Some of the following tracks can be traced to each other fairly easily, but I’d be hard pressed to find one defining characteristic that they all share. Obviously, the broad idea of “folk music” is present, but with artists hailing from France, Jamaica, England, and the US, even those starting points aren’t very close together.
Simply put, these were artists working at an exciting time, when traditional music was grinding up against rock and roll, jazz, and a rising avant-garde, genres snagging hold of each other and reconstituting in unfamiliar and exciting ways.

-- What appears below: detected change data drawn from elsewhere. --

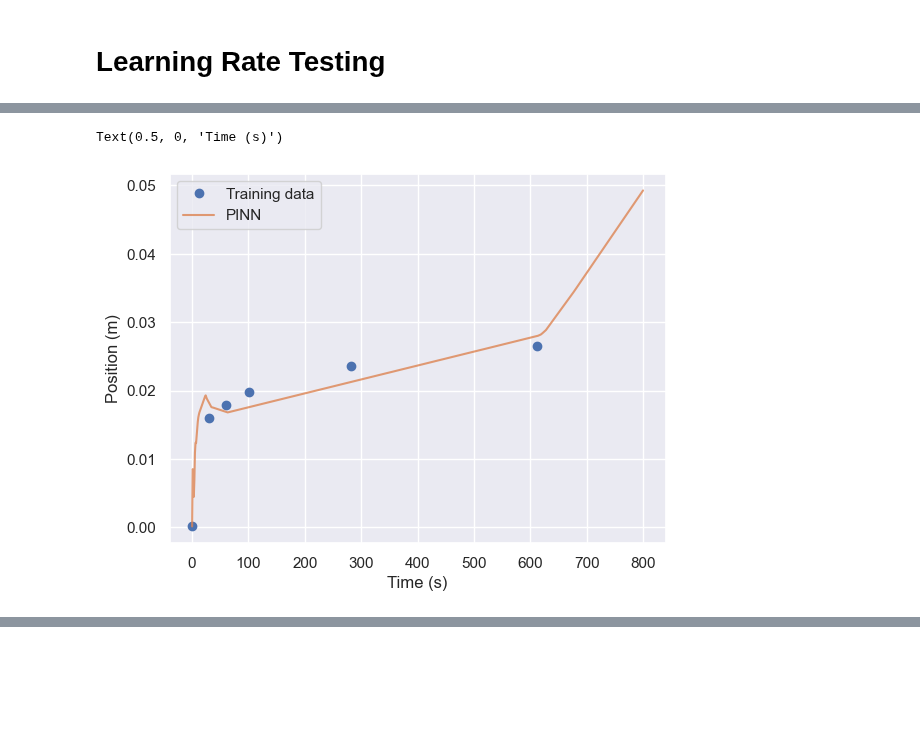
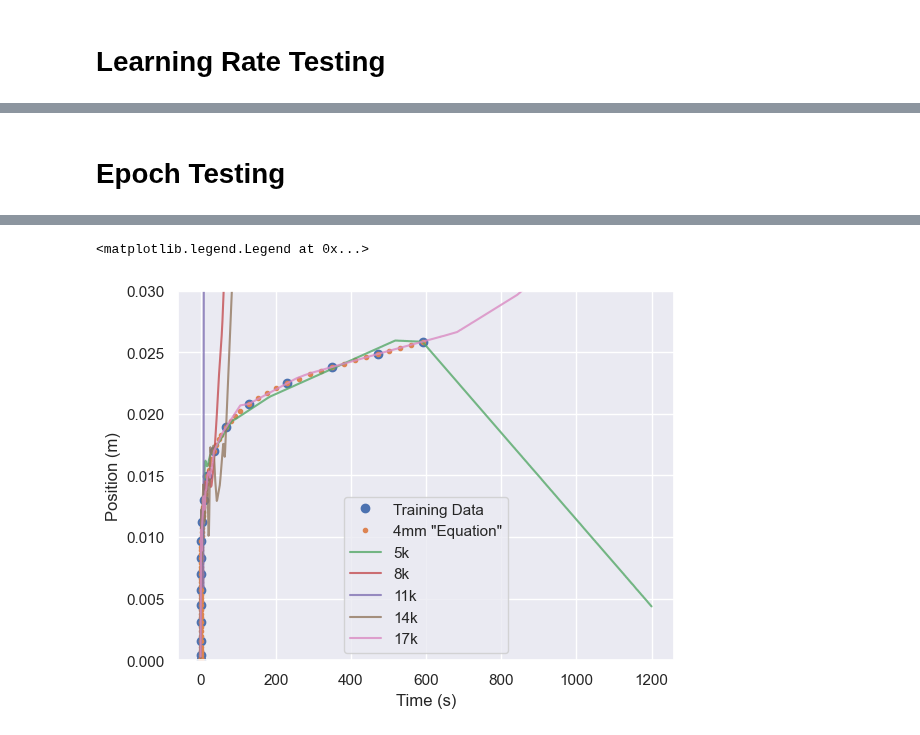
Before and after one commit to rahavdayan/pinns-model, a Jupyter notebook: src/ferrofluid/ferrofluid.ipynb, the cells around one changed output, grey strips where cells are left out. Drawn from its saved outputs; the diff is of its cells as text; code cells hidden in the pictures; blank space fills up the shorter version.

```diff
--- a/src/ferrofluid/ferrofluid.ipynb
+++ b/src/ferrofluid/ferrofluid.ipynb
@@ -259,12 +274,21 @@ Epoch 18000/20000, loss: 1.00
-# %%
-ts = np.linspace(0, 800, 800)
-preds = net.predict(ts)
-
-plt.plot(train_t, train_x, 'o')
-plt.plot(ts, preds, alpha=0.8)
-plt.legend(labels=['Training data', 'PINN'])
-plt.ylabel('Position (m)')
-plt.xlabel('Time (s)')
-# %% [output]
-Text(0.5, 0, 'Time (s)')
-[figure, removed]
+# %% [markdown]
+# Epoch Testing
+# %%
+plt.plot(train_t, train_x, 'o')
+# plt.plot(acc_t1, acc_x1, '.')
+# plt.plot(acc_t2, acc_x2, '.')
+# plt.plot(acc_t3, acc_x3, '.')
+plt.plot(acc_t4, acc_x4, '.')
+for epoch in [5000, 8000, 11000, 14000, 17000]:
+    net = Net(1,1, loss2=physics_loss, epochs=epoch, loss2_weight=1, lr=1e-5).to(DEVICE)
+    losses = net.fit(train_t, train_x)
+
+    ts = np.linspace(0, 1200, 1200)
+    preds = net.predict(ts)
+
+    plt.plot(ts, preds, alpha=0.8)
+    plt.ylabel('Position (m)')
+    plt.ylim(0, 0.03)
+    plt.xlabel('Time (s)')
+plt.legend(['Training Data', '4mm \"Equation\"', '5k', '8k', '11k', '14k', '17k'])
+# %% [output]
@@ -270,0 +312,2 @@ Text(0.5, 0, 'Time (s)')
+<matplotlib.legend.Legend at 0x...>
+[figure, added]
```
Also changed, not shown: parts of 11 cells of this notebook, 1 other file.
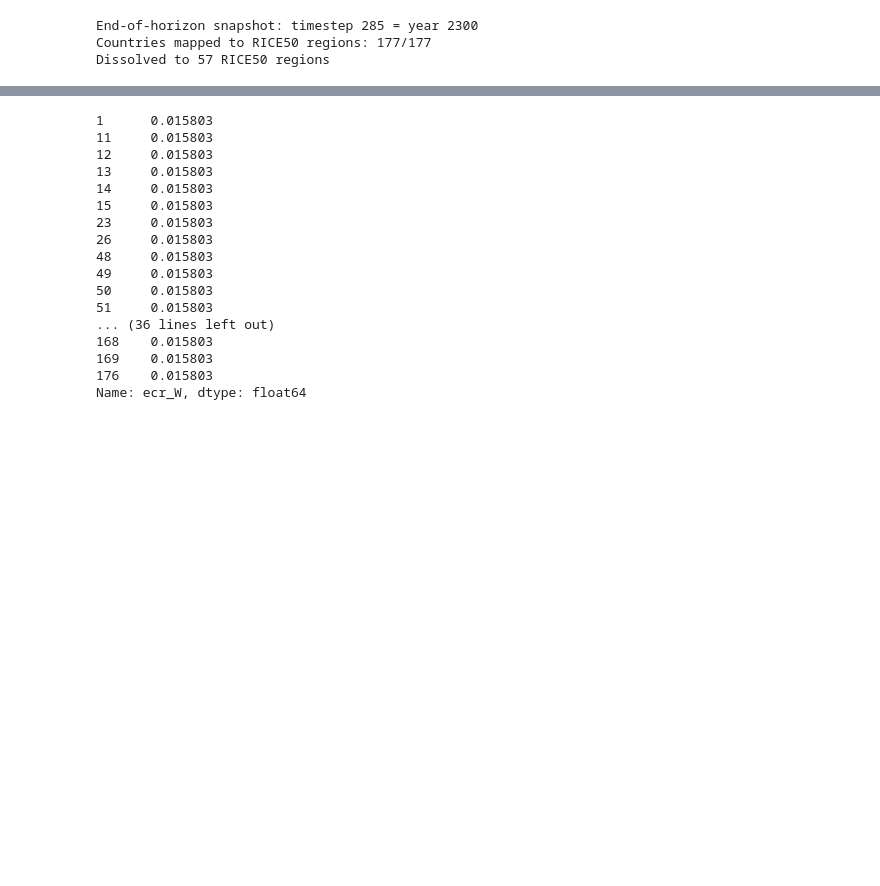
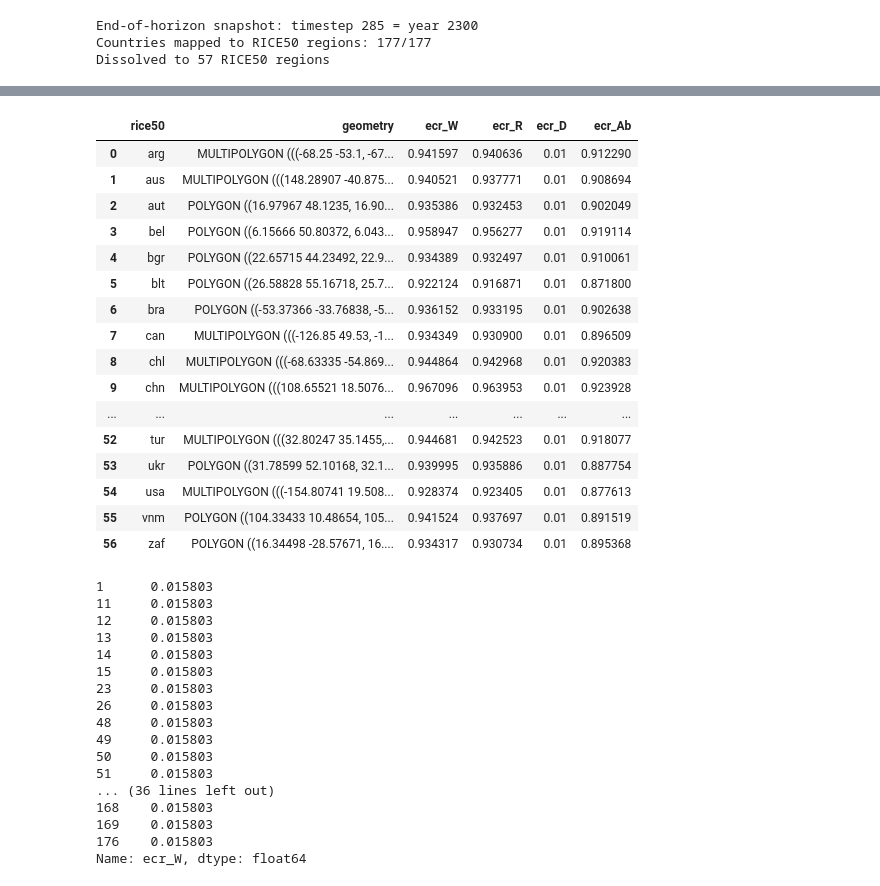
Before and after one commit to leahloise42/LDC_Group-, a Jupyter notebook: assignments_ema/assignment_07_pareto_visualisation.ipynb, the cells around one changed output, grey strips where cells are left out. Saved outputs shown, nothing was run; the diff lists cells and outputs as text; code cells hidden in the pictures; blank space fills up the shorter version.

```diff
--- a/assignments_ema/assignment_07_pareto_visualisation.ipynb
+++ b/assignments_ema/assignment_07_pareto_visualisation.ipynb
@@ -316,7 +336,7 @@ from justice.util.model_time import TimeHorizon
 from solvers.emodps.rbf import RBF
 
 # ── Model constants (from config/config_ssp245.json) ──────────────────────────
-with open(os.path.join(_NOTEBOOK_DIR, "../config/config_ssp245.json")) as fh:
+with open(os.path.join(_NOTEBOOK_DIR, "../config/config_student.json")) as fh:
     _cfg = json.load(fh)
 
 _time_horizon = TimeHorizon(
@@ -583,4 +611,24 @@ print("Figure saved: ecr_regional_map.png")
 Figure saved: ecr_regional_map.png
+# %%
+regions_gdf
+# %% [output]
+|  | rice50 | geometry | ecr_W | ecr_R | ecr_D | ecr_Ab |
+| 0 | arg | MULTIPOLYGON (((-68.25 -53.1, -67... | 0.941597 | 0.940636 | 0.01 | 0.912290 |
+| 1 | aus | MULTIPOLYGON (((148.28907 -40.875... | 0.940521 | 0.937771 | 0.01 | 0.908694 |
+| 2 | aut | POLYGON ((16.97967 48.1235, 16.90... | 0.935386 | 0.932453 | 0.01 | 0.902049 |
+| 3 | bel | POLYGON ((6.15666 50.80372, 6.043... | 0.958947 | 0.956277 | 0.01 | 0.919114 |
+| 4 | bgr | POLYGON ((22.65715 44.23492, 22.9... | 0.934389 | 0.932497 | 0.01 | 0.910061 |
+| 5 | blt | POLYGON ((26.58828 55.16718, 25.7... | 0.922124 | 0.916871 | 0.01 | 0.871800 |
+| 6 | bra | POLYGON ((-53.37366 -33.76838, -5... | 0.936152 | 0.933195 | 0.01 | 0.902638 |
+| 7 | can | MULTIPOLYGON (((-126.85 49.53, -1... | 0.934349 | 0.930900 | 0.01 | 0.896509 |
+| 8 | chl | MULTIPOLYGON (((-68.63335 -54.869... | 0.944864 | 0.942968 | 0.01 | 0.920383 |
+| 9 | chn | MULTIPOLYGON (((108.65521 18.5076... | 0.967096 | 0.963953 | 0.01 | 0.923928 |
+| ... | ... | ... | ... | ... | ... | ... |
+| 52 | tur | MULTIPOLYGON (((32.80247 35.1455,... | 0.944681 | 0.942523 | 0.01 | 0.918077 |
+| 53 | ukr | POLYGON ((31.78599 52.10168, 32.1... | 0.939995 | 0.935886 | 0.01 | 0.887754 |
+| 54 | usa | MULTIPOLYGON (((-154.80741 19.508... | 0.928374 | 0.923405 | 0.01 | 0.877613 |
+| 55 | vnm | POLYGON ((104.33433 10.48654, 105... | 0.941524 | 0.937697 | 0.01 | 0.891519 |
+| 56 | zaf | POLYGON ((16.34498 -28.57671, 16.... | 0.934317 | 0.930734 | 0.01 | 0.895368 |
 # %%
 world[world['rice50'].isin(['rsaf', 'rsas'])]['ecr_W']
 # %% [output]
```
Also changed, not shown: parts of 6 cells of this notebook, 1 other file.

In fact, most of these tracks hold up surprisingly well–-better than a lot of more highly regarded music from the same period. They don’t hold up simply because they are great songs, but because they remain inventive and unbridled, even 40 years later.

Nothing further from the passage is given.